Xanthelasma are yellowish plaques that occur most commonly near the inner canthus of the eyelid, more often on the upper lid than the lower lid. Xanthelasma palpebrarum is the most common cutaneous xanthoma. Xanthelasma can be soft, semisolid, or calcareous. Frequently, they are symmetrical. The upper lids are more frequently involved than the lower lids. Often, 4 lids are involved. Xanthelasma have a tendency to progress, coalesce, and become permanent.


This is usually not a problem, since colour and site are characteristic. They occur a little more often in women than in men and the peak incidence is in the fourth to fifth decades. Once the plaque is established, it tends to remain static in size or grow slowly; it does not regress. Generally, eyelid function remains unimpaired. Ptosis is rare.

Differential diagnosis

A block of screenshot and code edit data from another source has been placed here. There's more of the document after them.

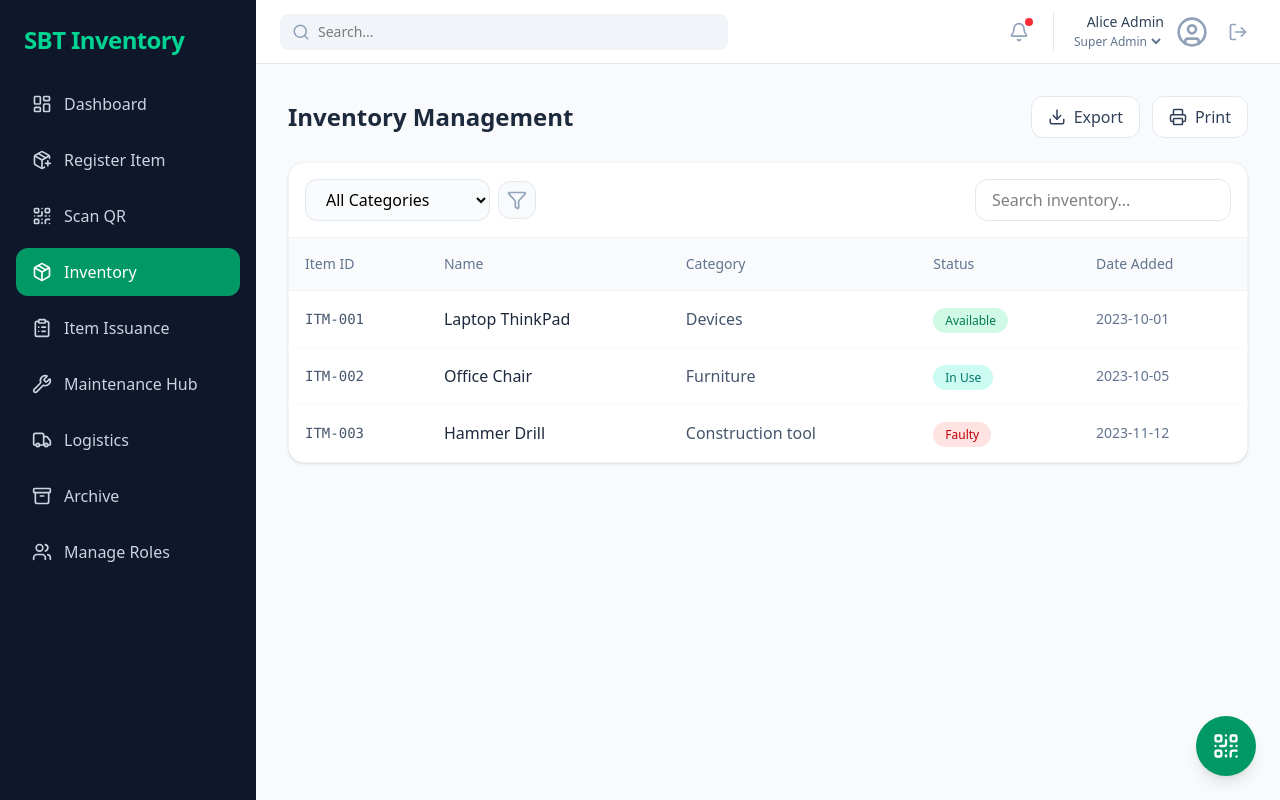
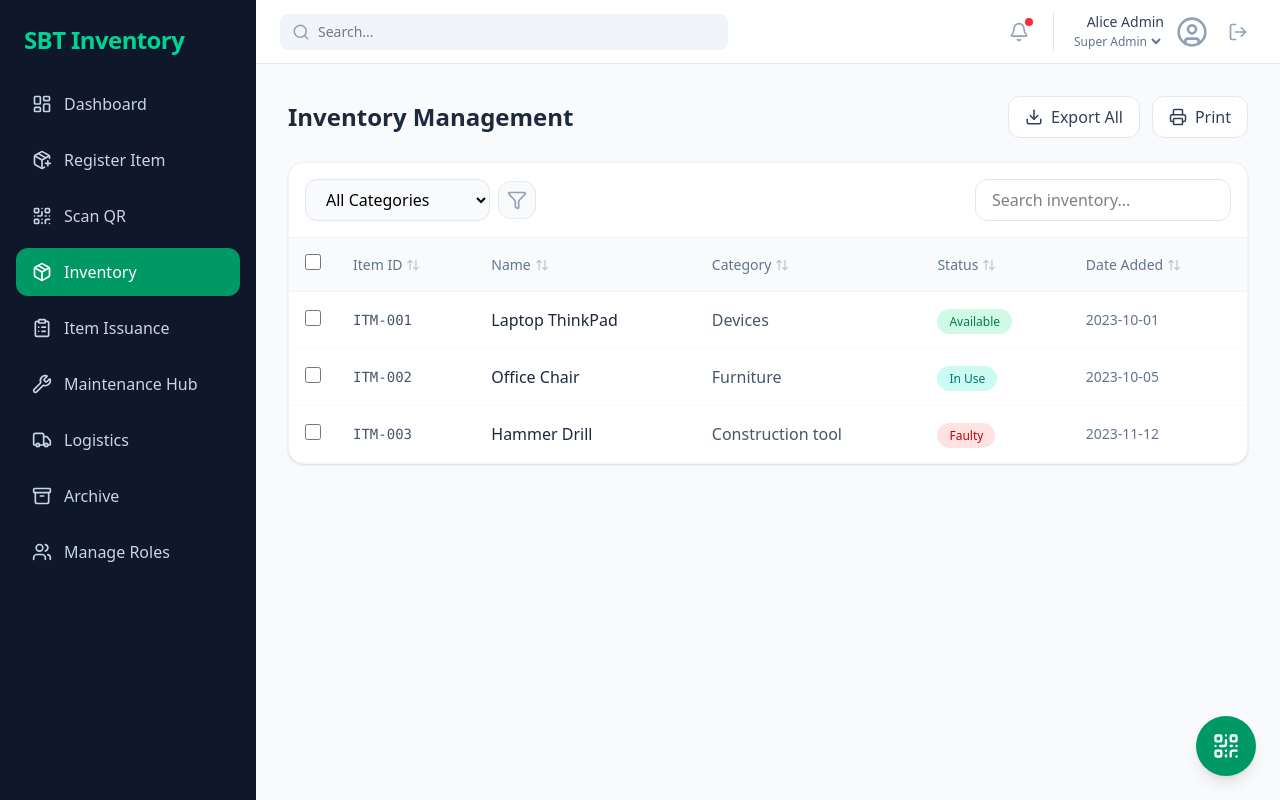
Before and after one commit to Justinbarbas1028/SBT-INVENTORY, a React (Vite) app: page / in a window 1280 px wide. Both pictures are taken after a click on the button "Inventory". Built offline with nearby package versions, Linux system fonts and the light colour scheme.

Commit message:
feat(inventory): Add sorting and item selection features
Introduces functionality for sorting inventory items by various columns and allows users to select multiple items. This enhances data management and prepares for bulk actions.

```diff
--- a/src/views/Inventory.tsx
+++ b/src/views/Inventory.tsx
@@ -1,11 +1,14 @@
 import React, { useState } from 'react';
 import { useAppContext } from '../AppContext';
-import { Download, Printer, Filter } from 'lucide-react';
+import { Download, Printer, Filter, Archive, CheckSquare, XSquare, ArrowUpDown, ArrowUp, ArrowDown } from 'lucide-react';
+import { ItemStatus, Item } from '../types';
 
 export default function Inventory() {
-  const { items } = useAppContext();
+  const { items, setItems } = useAppContext();
   const [categoryFilter, setCategoryFilter] = useState<string>('All');
   const [search, setSearch] = useState('');
+  const [selectedItems, setSelectedItems] = useState<Set<string>>(new Set());
+  const [sortConfig, setSortConfig] = useState<{ key: keyof Item, direction: 'asc' | 'desc' } | null>(null);
 
   const activeItems = items.filter(i => i.status !== 'Archived');
 
@@ -16,14 +19,92 @@ export default function Inventory() {
     return matchesCategory && matchesSearch;
   });
 
+  const sortedItems = [...filteredItems].sort((a, b) => {
+    if (!sortConfig) return 0;
+    const { key, direction } = sortConfig;
+    if (a[key] < b[key]) return direction === 'asc' ? -1 : 1;
+    if (a[key] > b[key]) return direction === 'asc' ? 1 : -1;
+    return 0;
+  });
+
+  const requestSort = (key: keyof Item) => {
+    let direction: 'asc' | 'desc' = 'asc';
+    if (sortConfig && sortConfig.key === key && sortConfig.direction === 'asc') {
+      direction = 'desc';
+    }
+    setSortConfig({ key, direction });
+  };
+
+  const renderSortIcon = (key: keyof Item) => {
+    if (sortConfig?.key !== key) return <ArrowUpDown size={14} className="ml-1 opacity-40 group-hover:opacity-100 transition-opacity" />;
+    return sortConfig.direction === 'asc'
+      ? <ArrowUp size={14} className="ml-1 text-emerald-600" />
+      : <ArrowDown size={14} className="ml-1 text-emerald-600" />;
+  };
+
+  const toggleSelection = (id: string) => {
+    const newSelection = new Set(selectedItems);
+    if (newSelection.has(id)) {
+      newSelection.delete(id);
+    } else {
+      newSelection.add(id);
+    }
+    setSelectedItems(newSelection);
+  };
+
+  const toggleAll = () => {
+    if (selectedItems.size === sortedItems.length && sortedItems.length > 0) {
+      setSelectedItems(new Set());
+    } else {
+      setSelectedItems(new Set(sortedItems.map(i => i.id)));
+    }
+  };
+
+  const handleBulkArchive = () => {
+    setItems(prev => prev.map(item =>
+      selectedItems.has(item.id) ? { ...item, status: 'Archived' } : item
+    ));
+    setSelectedItems(new Set());
+  };
+
+  const handleBulkStatusUpdate = (status: ItemStatus) => {
+    setItems(prev => prev.map(item =>
+      selectedItems.has(item.id) ? { ...item, status } : item
+    ));
+    setSelectedItems(new Set());
+  };
+
+  const handleExport = (itemsToExport: typeof items) => {
+    const csvContent = "data:text/csv;charset=utf-8,"
+      + "ID,Name,Category,Status,Date Added\n"
+      + itemsToExport.map(e => `${e.id},${e.name},${e.category},${e.status},${e.dateAdded}`).join("\n");
+
+    const encodedUri = encodeURI(csvContent);
+    const link = document.createElement("a");
+    link.setAttribute("href", encodedUri);
+    link.setAttribute("download", "inventory_export.csv");
+    document.body.appendChild(link);
+    link.click();
+    document.body.removeChild(link);
+  };
+
+  const handleBulkExport = () => {
+    const itemsToExport = items.filter(i => selectedItems.has(i.id));
+    handleExport(itemsToExport);
+    setSelectedItems(new Set());
+  };
+
   return (
     <div className="p-4 md:p-8">
       <div className="flex flex-col sm:flex-row sm:justify-between sm:items-center gap-4 mb-6">
         <h2 className="text-2xl font-bold text-slate-800">Inventory Management</h2>
         <div className="flex space-x-3">
-          <button className="flex-1 sm:flex-none flex items-center justify-center space-x-2 px-4 py-2 bg-white border border-slate-200 text-slate-700 rounded-xl hover:bg-slate-50 transition-colors">
+          <button
+            onClick={() => handleExport(sortedItems)}
+            className="flex-1 sm:flex-none flex items-center justify-center space-x-2 px-4 py-2 bg-white border border-slate-200 text-slate-700 rounded-xl hover:bg-slate-50 transition-colors"
+          >
             <Download size={18} />
-            <span className="hidden sm:inline">Export</span>
+            <span className="hidden sm:inline">Export All</span>
           </button>
           <button className="flex-1 sm:flex-none flex items-center justify-center space-x-2 px-4 py-2 bg-white border border-slate-200 text-slate-700 rounded-xl hover:bg-slate-50 transition-colors">
             <Printer size={18} />
@@ -31,6 +112,38 @@ export default function Inventory() {
           </button>
         </div>
       </div>
+
+      {selectedItems.size > 0 && (
+        <div className="bg-emerald-50 border border-emerald-200 rounded-xl p-3 mb-4 flex flex-col sm:flex-row sm:items-center justify-between gap-4 animate-in fade-in slide-in-from-top-2">
+          <div className="flex items-center space-x-2 text-emerald-800 font-medium">
+            <CheckSquare size={20} />
+            <span>{selectedItems.size} items selected</span>
+          </div>
+          <div className="flex flex-wrap items-center gap-2">
+            <button onClick={() => handleBulkStatusUpdate('Available')} className="px-3 py-1.5 bg-white border border-emerald-200 text-emerald-700 rounded-lg hover:bg-emerald-100 text-sm font-medium transition-colors">
+              Mark Available
+            </button>
+            <button onClick={() => handleBulkStatusUpdate('In Use')} className="px-3 py-1.5 bg-white border border-emerald-200 text-emerald-700 rounded-lg hover:bg-emerald-100 text-sm font-medium transition-colors">
+              Mark In Use
+            </button>
+            <button onClick={() => handleBulkStatusUpdate('Faulty')} className="px-3 py-1.5 bg-white border border-emerald-200 text-emerald-700 rounded-lg hover:bg-emerald-100 text-sm font-medium transition-colors">
+              Mark Faulty
+            </button>
+            <div className="hidden sm:block w-px h-6 bg-emerald-200 mx-1"></div>
+            <button onClick={handleBulkArchive} className="flex items-center space-x-1 px-3 py-1.5 bg-white border border-emerald-200 text-emerald-700 rounded-lg hover:bg-emerald-100 text-sm font-medium transition-colors">
+              <Archive size={16} />
+              <span>Archive</span>
+            </button>
+            <button onClick={handleBulkExport} className="flex items-center space-x-1 px-3 py-1.5 bg-emerald-600 text-white rounded-lg hover:bg-emerald-700 text-sm font-medium transition-colors shadow-sm">
+              <Download size={16} />
+              <span>Export Selected</span>
+            </button>
+            <button onClick={() => setSelectedItems(new Set())} className="p-1.5 text-emerald-600 hover:bg-emerald-100 rounded-lg transition-colors ml-1" title="Clear selection">
+              <XSquare size={20} />
+            </button>
+          </div>
+        </div>
+      )}
 
       <div className="bg-white rounded-2xl shadow-sm border border-slate-100 overflow-hidden">
         <div className="p-4 border-b border-slate-100 flex flex-col sm:flex-row sm:items-center justify-between gap-4">
@@ -63,16 +176,57 @@ export default function Inventory() {
           <table className="w-full text-left border-collapse">
             <thead>
               <tr className="bg-slate-50 text-slate-500 text-sm border-b border-slate-100">
-                <th className="p-4 font-medium">Item ID</th>
-                <th className="p-4 font-medium">Name</th>
-                <th className="p-4 font-medium">Category</th>
-                <th className="p-4 font-medium">Status</th>
-                <th className="p-4 font-medium">Date Added</th>
+                <th className="p-4 w-12">
+                  <input
+                    type="checkbox"
+                    checked={sortedItems.length > 0 && selectedItems.size === sortedItems.length}
+                    onChange={toggleAll}
+                    className="w-4 h-4 rounded border-slate-300 text-emerald-600 focus:ring-emerald-500 cursor-pointer"
+                  />
+                </th>
+                <th className="p-4 font-medium cursor-pointer group select-none hover:text-emerald-700 transition-colors" onClick={() => requestSort('id')}>
+                  <div className="flex items-center">
+                    Item ID
+                    {renderSortIcon('id')}
+                  </div>
+                </th>
+                <th className="p-4 font-medium cursor-pointer group select-none hover:text-emerald-700 transition-colors" onClick={() => requestSort('name')}>
+                  <div className="flex items-center">
+                    Name
+                    {renderSortIcon('name')}
+                  </div>
+                </th>
+                <th className="p-4 font-medium cursor-pointer group select-none hover:text-emerald-700 transition-colors" onClick={() => requestSort('category')}>
+                  <div className="flex items-center">
+                    Category
+                    {renderSortIcon('category')}
+                  </div>
+                </th>
+                <th className="p-4 font-medium cursor-pointer group select-none hover:text-emerald-700 transition-colors" onClick={() => requestSort('status')}>
+                  <div className="flex items-center">
+                    Status
+                    {renderSortIcon('status')}
+                  </div>
+                </th>
+                <th className="p-4 font-medium cursor-pointer group select-none hover:text-emerald-700 transition-colors" onClick={() => requestSort('dateAdded')}>
+                  <div className="flex items-center">
+                    Date Added
+                    {renderSortIcon('dateAdded')}
+                  </div>
+                </th>
               </tr>
             </thead>
             <tbody>
-              {filteredItems.map(item => (
-                <tr key={item.id} className="border-b border-slate-50 hover:bg-slate-50/50 transition-colors">
+              {sortedItems.map(item => (
+                <tr key={item.id} className={`border-b border-slate-50 transition-colors ${selectedItems.has(item.id) ? 'bg-emerald-50/50' : 'hover:bg-slate-50/50'}`}>
+                  <td className="p-4">
+                    <input
+                      type="checkbox"
+                      checked={selectedItems.has(item.id)}
+                      onChange={() => toggleSelection(item.id)}
+                      className="w-4 h-4 rounded border-slate-300 text-emerald-600 focus:ring-emerald-500 cursor-pointer"
+                    />
+                  </td>
                   <td className="p-4 font-mono text-sm text-slate-600 whitespace-nowrap">{item.id}</td>
                   <td className="p-4 font-medium text-slate-800 whitespace-nowrap">{item.name}</td>
                   <td className="p-4 text-slate-600 whitespace-nowrap">{item.category}</td>
@@ -89,9 +243,9 @@ export default function Inventory() {
                   <td className="p-4 text-slate-500 text-sm whitespace-nowrap">{item.dateAdded}</td>
                 </tr>
               ))}
-              {filteredItems.length === 0 && (
+              {sortedItems.length === 0 && (
                 <tr>
-                  <td colSpan={5} className="p-8 text-center text-slate-500">No items found.</td>
+                  <td colSpan={6} className="p-8 text-center text-slate-500">No items found.</td>
                 </tr>
               )}
             </tbody>
```
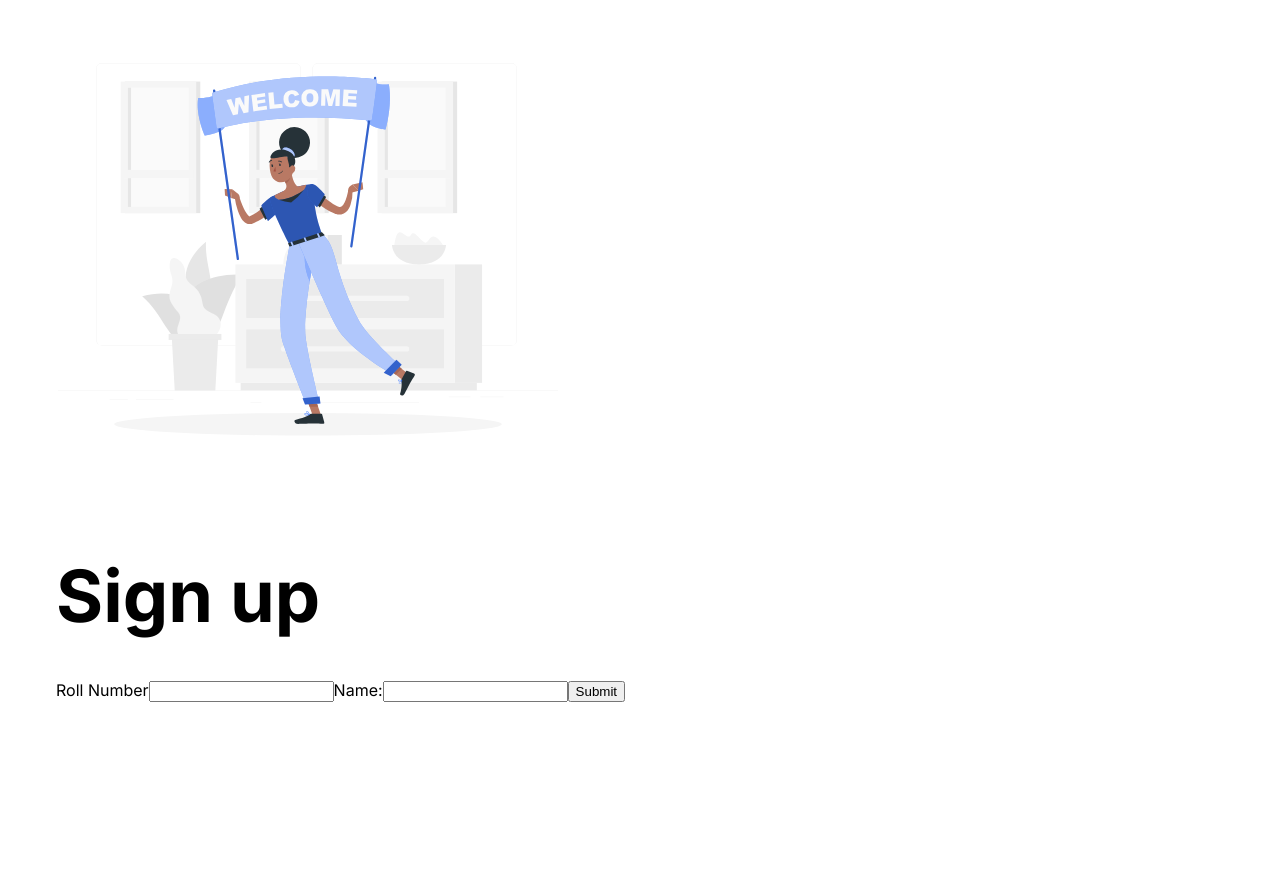
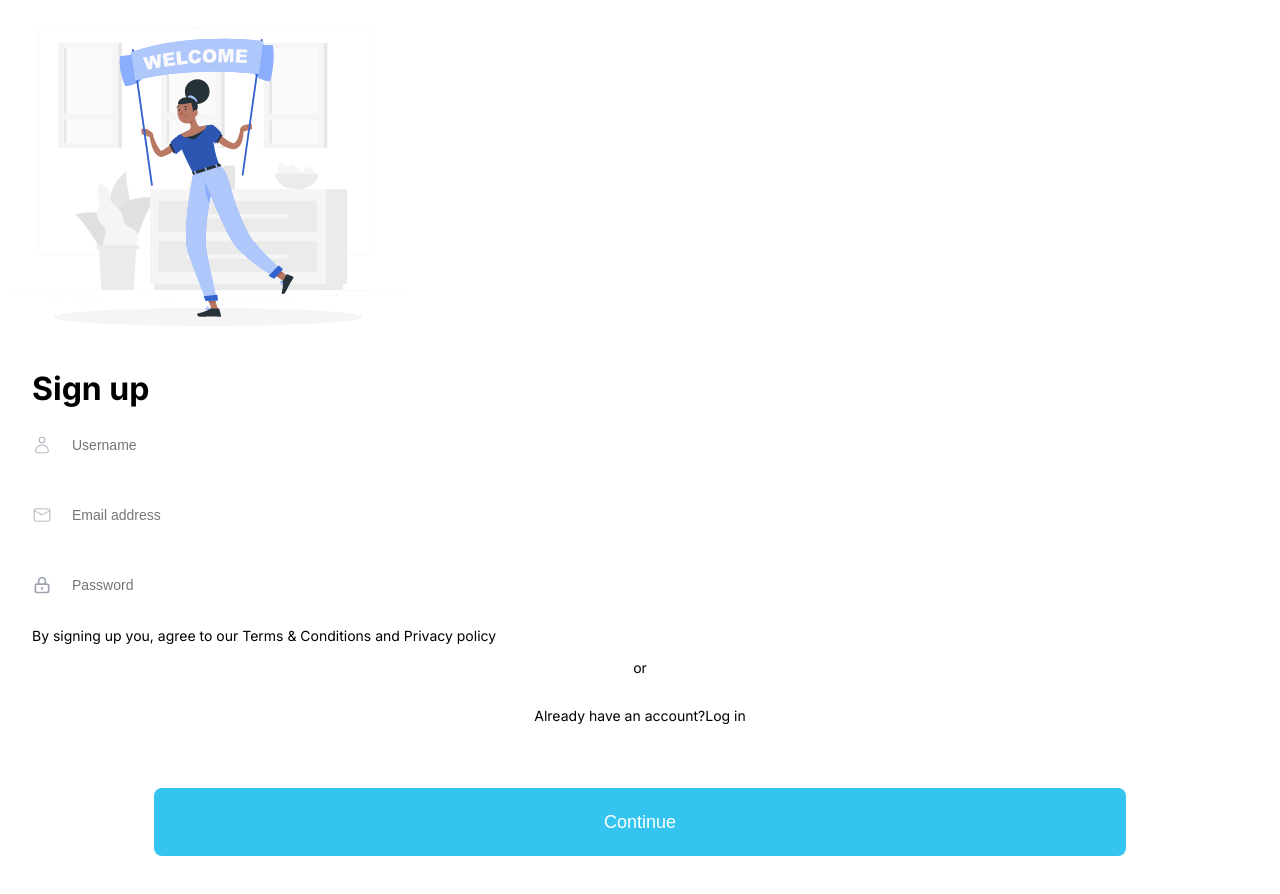
Before and after one commit to Layenull/attendr, a Next.js app: page /Signup in a window 1280 px wide. Shown: the top 894 px of the page. Before the commit the page ends 800 px from the top, so only its background shows below. Built offline with nearby package versions, Linux system fonts and the light colour scheme.

Commit message:
Completed both signup and login page

```diff
--- a/pages/Signup.js
+++ b/pages/Signup.js
@@ -1,37 +1,162 @@
-import Image from "next/image"
-import ButtonOne from "@/components/ButtonOne"
+import { useState } from 'react';
+import Image from 'next/image';
+import { HiOutlineLockClosed } from 'react-icons/hi';
+import { CiMail } from 'react-icons/ci';
+import { CiUser } from "react-icons/ci"
+import { imageConfigDefault } from 'next/dist/shared/lib/image-config';
 
-const Signup = () => {
+export default function Signup() {
+    const [userName, setUserName] = useState('');
+    const [email, setEmail] = useState('');
+    const [password, setPassword] = useState('');
+    const [error, setError] = useState('');
+
+    const handleLogin = async (e) => {
+        e.preventDefault();
+
+        try {
+            const res = await fetch('/api/login', {
+                method: 'POST',
+                headers: {
+                    'Content-Type': 'application/json'
+                },
+                body: JSON.stringify({ userName, email, password })
+            });
+
+            if (res.ok) {
+                // Redirect to dashboard
+                window.location.href = '/dashboard';
+            } else {
+                // Display error message
+                setError('Invalid email or password');
+            }
+        } catch (err) {
+            console.error(err);
+            setError('Something went wrong');
+        }
+    }
+
     return (
-        <div>
-            <div className="">
-                <Image src="/Welcome-image.svg" width={600} height={500} className="" />
+        <div className="">
+            <div>
+                <Image src="/Welcome-image.svg" width={400} height={400} className="relative bottom-6 " />
             </div>
-
-            <div className="px-12">
-                <h1 className=" text-7xl ">Sign up</h1>
-                <form action="/send-data-here" method="post">
-                    <label for="roll">Roll Number</label>
-                    <input
-                        type="text"
-                        id="roll"
-                        name="roll"
-                        required
-                        minlength="10"
-                        maxlength="20"
-                    />
-                    <label for="name">Name:</label>
-                    <input type="text" id="name" name="name" required />
-                    <button type="submit">Submit</button>
-                </form>
 
 
 
-                {/* <ButtonOne /> */}
+            <div className='relative flex flex-col space-y-9 bottom-16 px-6 '>
+                <span><h1>Sign up </h1></span>
 
+
+
+
+                <form onSubmit={handleLogin}>
+
+                    <div className="mb-4">
+                        <label htmlFor="email" className="sr-only">
+                            Email
+                        </label>
+                        <div className="relative -top-8 ">
+                            <div className="absolute inset-y-0 left-0 pl-3 flex items-center pointer-events-none">
+                                <CiUser className=" relative right-3 h-5 w-5 text-gray-400" aria-hidden="true" />
+                            </div>
+                            <input
+                                type="text"
+                                name="Username"
+                                id="username"
+                                value={userName}
+                                onChange={(e) => setUserName(e.target.value)}
+                                className="block pl-10 sm:text-sm border-none"
+                                placeholder="Username"
+                                required
+                            />
+                        </div>
+                    </div>
+
+
+                    {/* email form field */}
+                    <div className="mb-4">
+                        <label htmlFor="email" className="sr-only">
+                            Email
+                        </label>
+                        <div className="relative ">
+                            <div className="absolute inset-y-0 left-0 pl-3 flex items-center pointer-events-none">
+                                <CiMail className=" relative right-3 h-5 w-5 text-gray-400" aria-hidden="true" />
+                            </div>
+                            <input
+                                type="email"
+                                name="email"
+                                id="email"
+                                value={email}
+                                onChange={(e) => setEmail(e.target.value)}
+                                className="block pl-10 sm:text-sm border-none"
+                                placeholder="Email address"
+                                required
+                            />
+                        </div>
+                    </div>
+
+                    {/* password form field */}
+                    <div className="mb-4">
+                        <label htmlFor="password" className="sr-only">
+                            Password
+                        </label>
+                        <div className="relative top-8 ">
+                            <div className=" absolute inset-y-0 left-0 pl-3 flex items-center pointer-events-none">
+                                <HiOutlineLockClosed className=" relative right-3 h-5 w-5 text-gray-400" aria-hidden="true" />
+                            </div>
+                            <input
+                                type="password"
+                                name="password"
+                                id="password"
+                                value={password}
+                                onChange={(e) => setPassword(e.target.value)}
+                                className="focus:ring-indigo-500 focus:border-indigo-500 block pl-10 sm:text-sm border-none "
+                                placeholder="Password"
+                                required
+                            />
+                        </div>
+                    </div>
+                    {error && (
+                        <div className="mb-4 text-red-500">
+                            {error}
+                        </div>
+                    )}
+
+
+                    <div className='flex flex-col text-sm py-8'>
+                        <p>By signing up you, agree to our <span>Terms & Conditions</span> and <span>Privacy policy</span>
+                        </p>
+
+                        <div className='relative bottom-4'>
+                            <span className='flex justify-center'><p>or</p></span>
+
+                            <p className='flex justify-center'>Already have an account?<span> Log in</span></p>
+
+                        </div>
+
+
+
+
+                    </div>
+
+
+                    <div className='flex justify-center'>
+
+                        <button type="submit" className=" border-none bg-customBlue w-4/5 py-5 rounded-lg text-white text-lg ">
+                            Continue
+                        </button>
+                    </div>
+                </form>
             </div>
         </div>
-    )
+
+
+
+
+
+
+
+
+    );
 }
-
-export default Signup
```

  1. Sometimes syringomas and milia may be misdiagnosed as xanthelasma.
  2. Syringomas are small papules on lower eyelids and are skin-coloured.
  3. Large milial cysts are white and spherical.
  4. Xanthomas in other areas may appear more orange-yellow.
  5. The list of differentials for lipid disorders also needs to be considered.

Associated diseases

  1. Xanthelasma may represent a localised skin condition without any systemic abnormalities of lipoprotein metabolism or may be associated with an increase in the cholesterol-rich beta-lipoproteins (LDLs)[2]. See separate Hyperlipidaemia article.
  2. Some patients exhibiting xanthelasma have normal lipid levels but this is less common in younger patients. Although these patients are not at increased risk of carotid atherosclerosis, they are more commonly found to have other risk factors for cardiovascular disease - eg, a higher BMI, waist circumference and LDL-C levels[3].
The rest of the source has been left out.